The advice from the GFSC has been ridiculed by one offshore saver. ‘It begs the rather obvious question: what on earth is the regulator for, if they're telling the public ‘figure it out for yourself.' 12-Mar-10.
After the one-sided Icesave-vote last weekend not much has happened officially. The Icelandic government has stressed that the dispute must be put to a rest as soon as possible. The opposition leaders have said that unless an acceptable accord is reached they will not go along with an agreement. This has lead to declarations by Prime Minister Jóhanna Sigurdardóttir that the government might try to finish the negotiations alone. This declaration has a hollow ring, considering that the government has in fact been sent back twice because of widespread opposition. . .
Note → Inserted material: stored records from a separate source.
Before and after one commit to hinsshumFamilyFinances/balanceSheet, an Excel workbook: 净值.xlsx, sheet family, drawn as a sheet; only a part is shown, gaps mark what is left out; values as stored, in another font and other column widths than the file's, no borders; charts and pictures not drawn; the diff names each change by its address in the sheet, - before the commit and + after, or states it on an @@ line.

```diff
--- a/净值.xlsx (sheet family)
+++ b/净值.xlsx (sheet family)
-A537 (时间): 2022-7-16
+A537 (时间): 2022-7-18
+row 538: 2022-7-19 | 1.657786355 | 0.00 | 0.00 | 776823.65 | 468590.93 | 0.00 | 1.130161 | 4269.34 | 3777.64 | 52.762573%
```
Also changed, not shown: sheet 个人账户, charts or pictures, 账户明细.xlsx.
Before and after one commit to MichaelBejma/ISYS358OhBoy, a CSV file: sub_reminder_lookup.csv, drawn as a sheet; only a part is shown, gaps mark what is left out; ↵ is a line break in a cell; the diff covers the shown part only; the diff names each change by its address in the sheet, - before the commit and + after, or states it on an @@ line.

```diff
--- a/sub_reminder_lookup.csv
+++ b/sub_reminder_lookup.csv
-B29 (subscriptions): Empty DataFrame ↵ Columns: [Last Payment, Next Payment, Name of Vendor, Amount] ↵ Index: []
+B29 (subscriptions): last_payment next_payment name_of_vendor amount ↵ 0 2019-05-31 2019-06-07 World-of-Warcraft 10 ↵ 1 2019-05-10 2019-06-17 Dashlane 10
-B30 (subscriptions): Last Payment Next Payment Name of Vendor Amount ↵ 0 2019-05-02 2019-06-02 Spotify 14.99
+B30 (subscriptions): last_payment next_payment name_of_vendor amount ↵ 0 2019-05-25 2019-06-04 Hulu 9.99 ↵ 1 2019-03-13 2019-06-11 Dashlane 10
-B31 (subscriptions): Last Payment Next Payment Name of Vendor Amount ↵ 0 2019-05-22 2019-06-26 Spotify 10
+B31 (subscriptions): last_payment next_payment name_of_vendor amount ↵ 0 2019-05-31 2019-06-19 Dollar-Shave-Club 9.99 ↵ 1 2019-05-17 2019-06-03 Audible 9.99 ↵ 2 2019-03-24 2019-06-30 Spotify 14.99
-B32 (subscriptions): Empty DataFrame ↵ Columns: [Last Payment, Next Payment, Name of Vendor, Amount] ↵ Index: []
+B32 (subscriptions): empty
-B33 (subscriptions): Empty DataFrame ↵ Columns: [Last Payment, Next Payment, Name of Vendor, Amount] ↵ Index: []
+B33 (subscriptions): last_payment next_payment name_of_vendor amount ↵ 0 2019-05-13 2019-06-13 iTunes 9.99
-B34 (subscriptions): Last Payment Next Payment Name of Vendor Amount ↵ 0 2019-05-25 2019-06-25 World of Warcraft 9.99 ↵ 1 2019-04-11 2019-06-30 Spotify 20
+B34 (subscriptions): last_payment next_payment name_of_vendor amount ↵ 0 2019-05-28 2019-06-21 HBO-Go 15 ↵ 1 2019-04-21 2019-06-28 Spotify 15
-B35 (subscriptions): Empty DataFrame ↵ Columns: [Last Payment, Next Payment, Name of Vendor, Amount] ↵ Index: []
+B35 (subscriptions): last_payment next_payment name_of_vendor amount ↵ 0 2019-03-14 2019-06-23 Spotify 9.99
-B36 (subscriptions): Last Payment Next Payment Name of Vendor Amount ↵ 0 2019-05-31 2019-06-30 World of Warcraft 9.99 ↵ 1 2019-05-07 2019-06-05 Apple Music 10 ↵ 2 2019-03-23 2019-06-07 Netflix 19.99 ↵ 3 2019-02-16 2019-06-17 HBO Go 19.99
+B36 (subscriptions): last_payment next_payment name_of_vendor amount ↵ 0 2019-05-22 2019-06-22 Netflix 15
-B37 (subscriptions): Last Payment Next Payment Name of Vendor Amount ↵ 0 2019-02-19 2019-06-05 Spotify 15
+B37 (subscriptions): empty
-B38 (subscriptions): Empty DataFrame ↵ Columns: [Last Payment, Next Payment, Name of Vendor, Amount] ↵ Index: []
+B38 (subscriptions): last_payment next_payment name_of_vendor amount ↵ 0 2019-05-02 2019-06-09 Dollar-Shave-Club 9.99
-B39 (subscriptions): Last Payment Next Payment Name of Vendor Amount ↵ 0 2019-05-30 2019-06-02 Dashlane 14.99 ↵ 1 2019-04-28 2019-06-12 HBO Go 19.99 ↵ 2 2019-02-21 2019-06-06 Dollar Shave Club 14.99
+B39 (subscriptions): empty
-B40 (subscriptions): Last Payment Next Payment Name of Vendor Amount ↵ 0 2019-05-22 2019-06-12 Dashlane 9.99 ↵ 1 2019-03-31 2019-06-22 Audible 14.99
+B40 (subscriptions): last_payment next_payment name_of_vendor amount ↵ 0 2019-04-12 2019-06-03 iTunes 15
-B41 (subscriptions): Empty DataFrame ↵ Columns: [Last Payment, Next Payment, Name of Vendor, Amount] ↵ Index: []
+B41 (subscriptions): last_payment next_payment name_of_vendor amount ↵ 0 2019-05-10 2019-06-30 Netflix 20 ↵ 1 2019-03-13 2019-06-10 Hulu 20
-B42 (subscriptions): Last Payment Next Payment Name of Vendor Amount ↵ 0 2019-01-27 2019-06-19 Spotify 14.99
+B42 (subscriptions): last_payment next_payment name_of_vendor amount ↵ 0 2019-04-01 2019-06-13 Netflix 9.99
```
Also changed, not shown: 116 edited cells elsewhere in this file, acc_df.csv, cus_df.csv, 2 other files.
So the question is. How can this be ended? Both the British and the Dutch government know that payment will take years as Alistair Darling said in an interview on Sunday. The burden of the payment will be carried by the now defunct Landsbanki, which should rightfully pay anyway. The dispute turns around a government guarantee for the full amount with interest. 12-mar-10.
LANDSBANKI Guernsey depositors are the worst-affected by the Icelandic financial crash, and Iceland may now never re-compensate [sic] the UK, it has been claimed.
Hundreds of thousands of Iceland residents have joined an insurrection proposing that the UK and Netherlands, which lent the country the money to bail out foreign savers when Landsbanki collapsed in October 2008, should not be recompensed.
Over the past year they have become increasingly unhappy about bearing this cost saying it will make their already huge debt impossible.
An article in the Sunday Telegraph business section yesterday said that of all those affected, one group of Channel Islanders was hit hardest.
‘But the worst affected people – even more so than Icelandic and British taxpayers – are the 800 savers in Landsbanki Guernsey who lost access to their entire life savings,’ said business journalist Rowena Mason.
‘They were not covered by the UK Government’s bail-out,’ she added. 08-Mar-10.
[See referenced Telegraph article by Rowena Mason HERE.
When one of the billionaires behind the collapsed internet bank Icesave was asked in a new film what happened to all the money, his answer was astonishingly nonchalant.
"A lot of money goes to money-heaven," shrugged Björgólfur Thor Björgólfsson, the London-based investor who co-owned 41pc of Icesave's parent bank, Landsbanki.
"The value that has been wiped off the stock markets, and the deposits in the banks and investment funds have gone. They have evaporated. It's a common misunderstanding to ask, 'where did the money go'?" . . .
Public outrage has been brought to a peak by the fact that there are now 43 cases of alleged criminal activity under investigation in connection with the country's scandal-hit financial institutions, including Landsbanki, and, in the country's first referendum, the 320,000 people of the island were expected to vote against a deal to compensate the UK and the Netherlands for the failure of Icesave. 06-Mar-10.